T-Mobile will get another two years – until 2026 – to deploy 300 Mbps 5G service to 93% of Californians, if a draft decision published on Friday is approved by the California Public Utilities Commission. But two other requested “modifications” to the CPUC’s conditions for approving T-Mobile’s merger with Sprint were rejected in the decision proposed by administrative law judge Karl Bemesderfer.

Assuming that CPUC commissioners vote in favor of it – a pretty good bet – it means that T-Mobile will have to add 1,000 net new jobs in California, instead of firing 1,000 higher paid employees and hiring 1,000 lower wage workers at a call center in Fresno County, as it appears to be doing. Bemesderfer’s draft rejects the claim that the CPUC doesn’t have legal authority over its labor practices on a legal technicality. T-Mobile’s ace lawyers bundled it into a “petition for modification”, instead of the “request for rehearing” that Bemesderfer says is the proper way to do it.

He also said that there’s nothing wrong with using California’s own mobile broadband testing program to track T-Mobile’s compliance with California’s own conditions…

On balance, while we recognize that there is a possibility of conflict between state and federal performance standards, we find that the benefits of measuring T-Mobile’s compliance with California-specific conditions with the CalSPEED test outweigh the possible inconvenience of having the same activity measured two different ways. While Joint Applicants raise the possibility of federal pre-emption, we see no indication in the federal proceedings of an intention on the part of federal regulators to pre-empt state action in this area.

T-Mobile had argued that the Federal Communications Commission’s mobile testing program is sufficient, which Bemesderfer didn’t buy. He did, however, accept T-Mobile’s argument that the deployment timeline they promised – and that he wrote into the original decision – was 2026, six years from when the merger closed, instead of 2024, which would have been six years from when the CPUC began reviewing the deal.

Links to arguments, exhibits and other paperwork regarding the T-Mobile/Sprint merger filed at the CPUC and elsewhere are here.
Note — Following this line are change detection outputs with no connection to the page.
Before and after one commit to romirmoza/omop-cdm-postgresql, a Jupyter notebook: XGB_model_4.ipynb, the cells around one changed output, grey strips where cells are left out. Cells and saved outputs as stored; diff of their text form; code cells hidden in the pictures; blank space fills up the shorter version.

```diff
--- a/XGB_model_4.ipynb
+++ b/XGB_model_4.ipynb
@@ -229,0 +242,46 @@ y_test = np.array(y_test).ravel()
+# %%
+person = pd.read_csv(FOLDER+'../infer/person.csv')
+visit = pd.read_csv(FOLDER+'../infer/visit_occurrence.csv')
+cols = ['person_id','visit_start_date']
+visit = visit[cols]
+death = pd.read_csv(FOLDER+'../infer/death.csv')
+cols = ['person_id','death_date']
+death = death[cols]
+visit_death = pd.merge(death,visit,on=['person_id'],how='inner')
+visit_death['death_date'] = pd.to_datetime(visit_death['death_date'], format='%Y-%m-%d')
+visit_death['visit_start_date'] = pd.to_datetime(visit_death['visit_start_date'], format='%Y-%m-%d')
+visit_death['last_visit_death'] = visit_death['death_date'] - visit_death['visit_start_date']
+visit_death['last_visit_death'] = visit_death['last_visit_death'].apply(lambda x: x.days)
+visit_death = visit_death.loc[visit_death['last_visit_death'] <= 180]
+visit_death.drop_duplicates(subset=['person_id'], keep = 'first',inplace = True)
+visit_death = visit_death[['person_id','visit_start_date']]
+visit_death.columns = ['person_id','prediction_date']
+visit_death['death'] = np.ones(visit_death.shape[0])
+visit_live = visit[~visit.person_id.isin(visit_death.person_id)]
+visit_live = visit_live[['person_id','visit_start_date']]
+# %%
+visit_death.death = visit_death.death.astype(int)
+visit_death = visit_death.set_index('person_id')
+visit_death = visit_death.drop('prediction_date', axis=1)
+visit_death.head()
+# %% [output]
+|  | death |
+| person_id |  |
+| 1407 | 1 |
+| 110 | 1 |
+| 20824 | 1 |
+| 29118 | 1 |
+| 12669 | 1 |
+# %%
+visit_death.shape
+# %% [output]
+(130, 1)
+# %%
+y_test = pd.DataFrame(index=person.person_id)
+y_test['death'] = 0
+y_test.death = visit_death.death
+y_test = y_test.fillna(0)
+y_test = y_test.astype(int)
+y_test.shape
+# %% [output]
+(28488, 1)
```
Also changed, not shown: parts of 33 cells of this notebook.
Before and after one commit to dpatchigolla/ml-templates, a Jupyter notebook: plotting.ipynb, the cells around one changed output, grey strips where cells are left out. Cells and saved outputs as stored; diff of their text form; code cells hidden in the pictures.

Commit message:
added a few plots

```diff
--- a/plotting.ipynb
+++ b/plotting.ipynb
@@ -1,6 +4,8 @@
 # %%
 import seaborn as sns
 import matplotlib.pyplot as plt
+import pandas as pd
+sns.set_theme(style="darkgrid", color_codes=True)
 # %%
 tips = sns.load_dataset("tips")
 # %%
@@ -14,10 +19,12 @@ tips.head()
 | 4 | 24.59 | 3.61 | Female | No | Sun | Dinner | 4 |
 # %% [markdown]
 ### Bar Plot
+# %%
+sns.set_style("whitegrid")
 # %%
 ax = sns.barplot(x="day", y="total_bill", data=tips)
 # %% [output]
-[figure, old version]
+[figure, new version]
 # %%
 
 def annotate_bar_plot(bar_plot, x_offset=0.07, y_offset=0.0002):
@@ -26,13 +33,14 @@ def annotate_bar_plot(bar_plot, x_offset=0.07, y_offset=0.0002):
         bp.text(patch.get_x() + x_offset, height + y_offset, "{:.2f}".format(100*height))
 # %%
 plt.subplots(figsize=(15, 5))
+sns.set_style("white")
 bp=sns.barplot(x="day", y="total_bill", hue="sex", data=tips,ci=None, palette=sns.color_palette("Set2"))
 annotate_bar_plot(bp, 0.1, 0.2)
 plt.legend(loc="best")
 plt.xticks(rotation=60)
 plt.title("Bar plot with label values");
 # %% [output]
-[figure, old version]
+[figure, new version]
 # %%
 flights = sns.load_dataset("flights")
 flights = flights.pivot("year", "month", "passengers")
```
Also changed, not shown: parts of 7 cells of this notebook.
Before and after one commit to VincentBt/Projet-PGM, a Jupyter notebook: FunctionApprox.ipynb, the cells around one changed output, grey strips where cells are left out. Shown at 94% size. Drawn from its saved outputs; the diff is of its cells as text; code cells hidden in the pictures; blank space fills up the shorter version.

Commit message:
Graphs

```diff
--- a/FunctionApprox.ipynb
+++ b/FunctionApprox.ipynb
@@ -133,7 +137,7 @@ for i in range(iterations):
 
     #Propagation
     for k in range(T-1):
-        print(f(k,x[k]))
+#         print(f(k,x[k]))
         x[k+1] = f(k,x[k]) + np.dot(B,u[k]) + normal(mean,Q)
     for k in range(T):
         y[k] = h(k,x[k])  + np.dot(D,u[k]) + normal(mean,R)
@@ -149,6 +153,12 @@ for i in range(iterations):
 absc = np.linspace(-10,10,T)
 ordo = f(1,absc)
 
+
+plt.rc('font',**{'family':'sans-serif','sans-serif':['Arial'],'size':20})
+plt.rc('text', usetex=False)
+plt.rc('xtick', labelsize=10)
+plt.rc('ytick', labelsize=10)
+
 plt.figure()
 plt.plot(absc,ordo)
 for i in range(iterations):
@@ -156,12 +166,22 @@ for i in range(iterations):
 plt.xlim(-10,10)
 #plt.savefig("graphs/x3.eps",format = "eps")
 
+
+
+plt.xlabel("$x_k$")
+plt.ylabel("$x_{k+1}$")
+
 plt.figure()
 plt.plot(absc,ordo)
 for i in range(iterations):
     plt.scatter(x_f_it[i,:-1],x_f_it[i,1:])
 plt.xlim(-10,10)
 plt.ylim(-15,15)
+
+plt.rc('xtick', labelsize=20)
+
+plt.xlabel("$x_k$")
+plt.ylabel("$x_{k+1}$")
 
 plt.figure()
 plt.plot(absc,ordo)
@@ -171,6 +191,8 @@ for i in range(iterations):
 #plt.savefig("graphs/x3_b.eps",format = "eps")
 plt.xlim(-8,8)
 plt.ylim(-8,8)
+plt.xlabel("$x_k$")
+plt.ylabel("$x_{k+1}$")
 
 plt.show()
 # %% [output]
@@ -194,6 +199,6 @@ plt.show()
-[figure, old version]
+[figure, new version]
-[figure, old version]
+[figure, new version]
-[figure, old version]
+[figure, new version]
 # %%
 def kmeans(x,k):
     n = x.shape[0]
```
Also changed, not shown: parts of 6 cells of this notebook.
My clients include California cities who do business with T-Mobile. I like to think that has no bearing on my commentary. Take it for what it’s worth.